§ Activity: Give back every record exactly as it reads.

Data excerpts
▬▬▬▬▬▬▬▬▬▬

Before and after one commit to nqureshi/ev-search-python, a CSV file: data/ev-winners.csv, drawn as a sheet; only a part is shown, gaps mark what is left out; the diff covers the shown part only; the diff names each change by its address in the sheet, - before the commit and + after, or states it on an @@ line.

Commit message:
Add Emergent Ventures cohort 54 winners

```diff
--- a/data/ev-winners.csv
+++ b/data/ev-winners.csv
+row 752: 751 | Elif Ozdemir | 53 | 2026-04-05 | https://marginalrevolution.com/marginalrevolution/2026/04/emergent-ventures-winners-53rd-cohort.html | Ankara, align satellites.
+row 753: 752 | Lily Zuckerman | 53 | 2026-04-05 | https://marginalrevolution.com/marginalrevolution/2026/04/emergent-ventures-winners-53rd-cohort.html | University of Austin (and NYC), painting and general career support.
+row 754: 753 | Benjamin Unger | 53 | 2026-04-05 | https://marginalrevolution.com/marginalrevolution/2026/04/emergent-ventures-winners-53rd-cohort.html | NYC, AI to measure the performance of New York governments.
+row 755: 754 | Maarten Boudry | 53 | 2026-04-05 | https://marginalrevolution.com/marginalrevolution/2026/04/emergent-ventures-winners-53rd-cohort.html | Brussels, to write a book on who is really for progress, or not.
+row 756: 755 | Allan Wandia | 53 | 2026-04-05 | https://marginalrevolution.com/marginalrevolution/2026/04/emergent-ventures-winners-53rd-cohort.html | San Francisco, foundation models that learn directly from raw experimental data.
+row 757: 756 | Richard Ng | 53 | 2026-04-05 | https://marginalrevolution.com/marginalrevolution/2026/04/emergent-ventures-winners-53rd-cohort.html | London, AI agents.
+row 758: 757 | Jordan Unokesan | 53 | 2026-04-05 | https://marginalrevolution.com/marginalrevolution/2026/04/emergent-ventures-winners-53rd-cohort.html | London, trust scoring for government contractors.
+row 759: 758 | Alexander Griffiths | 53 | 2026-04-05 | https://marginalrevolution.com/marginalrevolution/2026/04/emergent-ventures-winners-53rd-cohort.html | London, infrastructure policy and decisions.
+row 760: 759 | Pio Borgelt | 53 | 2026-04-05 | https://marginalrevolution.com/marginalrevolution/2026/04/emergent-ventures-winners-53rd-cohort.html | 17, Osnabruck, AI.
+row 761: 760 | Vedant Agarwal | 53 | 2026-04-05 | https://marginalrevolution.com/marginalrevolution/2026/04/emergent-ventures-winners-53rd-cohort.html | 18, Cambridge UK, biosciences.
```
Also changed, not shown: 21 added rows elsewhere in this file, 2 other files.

▬▬▬▬▬▬▬▬▬▬

§ Solution to this exercise:
Before and after one commit to nqureshi/ev-search-python, a CSV file: data/ev-winners.csv, drawn as a sheet; only a part is shown, gaps mark what is left out; the diff covers the shown part only; the diff names each change by its address in the sheet, - before the commit and + after, or states it on an @@ line.

Commit message:
Add Emergent Ventures cohort 54 winners

```diff
--- a/data/ev-winners.csv
+++ b/data/ev-winners.csv
+row 752: 751 | Elif Ozdemir | 53 | 2026-04-05 | https://marginalrevolution.com/marginalrevolution/2026/04/emergent-ventures-winners-53rd-cohort.html | Ankara, align satellites.
+row 753: 752 | Lily Zuckerman | 53 | 2026-04-05 | https://marginalrevolution.com/marginalrevolution/2026/04/emergent-ventures-winners-53rd-cohort.html | University of Austin (and NYC), painting and general career support.
+row 754: 753 | Benjamin Unger | 53 | 2026-04-05 | https://marginalrevolution.com/marginalrevolution/2026/04/emergent-ventures-winners-53rd-cohort.html | NYC, AI to measure the performance of New York governments.
+row 755: 754 | Maarten Boudry | 53 | 2026-04-05 | https://marginalrevolution.com/marginalrevolution/2026/04/emergent-ventures-winners-53rd-cohort.html | Brussels, to write a book on who is really for progress, or not.
+row 756: 755 | Allan Wandia | 53 | 2026-04-05 | https://marginalrevolution.com/marginalrevolution/2026/04/emergent-ventures-winners-53rd-cohort.html | San Francisco, foundation models that learn directly from raw experimental data.
+row 757: 756 | Richard Ng | 53 | 2026-04-05 | https://marginalrevolution.com/marginalrevolution/2026/04/emergent-ventures-winners-53rd-cohort.html | London, AI agents.
+row 758: 757 | Jordan Unokesan | 53 | 2026-04-05 | https://marginalrevolution.com/marginalrevolution/2026/04/emergent-ventures-winners-53rd-cohort.html | London, trust scoring for government contractors.
+row 759: 758 | Alexander Griffiths | 53 | 2026-04-05 | https://marginalrevolution.com/marginalrevolution/2026/04/emergent-ventures-winners-53rd-cohort.html | London, infrastructure policy and decisions.
+row 760: 759 | Pio Borgelt | 53 | 2026-04-05 | https://marginalrevolution.com/marginalrevolution/2026/04/emergent-ventures-winners-53rd-cohort.html | 17, Osnabruck, AI.
+row 761: 760 | Vedant Agarwal | 53 | 2026-04-05 | https://marginalrevolution.com/marginalrevolution/2026/04/emergent-ventures-winners-53rd-cohort.html | 18, Cambridge UK, biosciences.
```
Also changed, not shown: 21 added rows elsewhere in this file, 2 other files.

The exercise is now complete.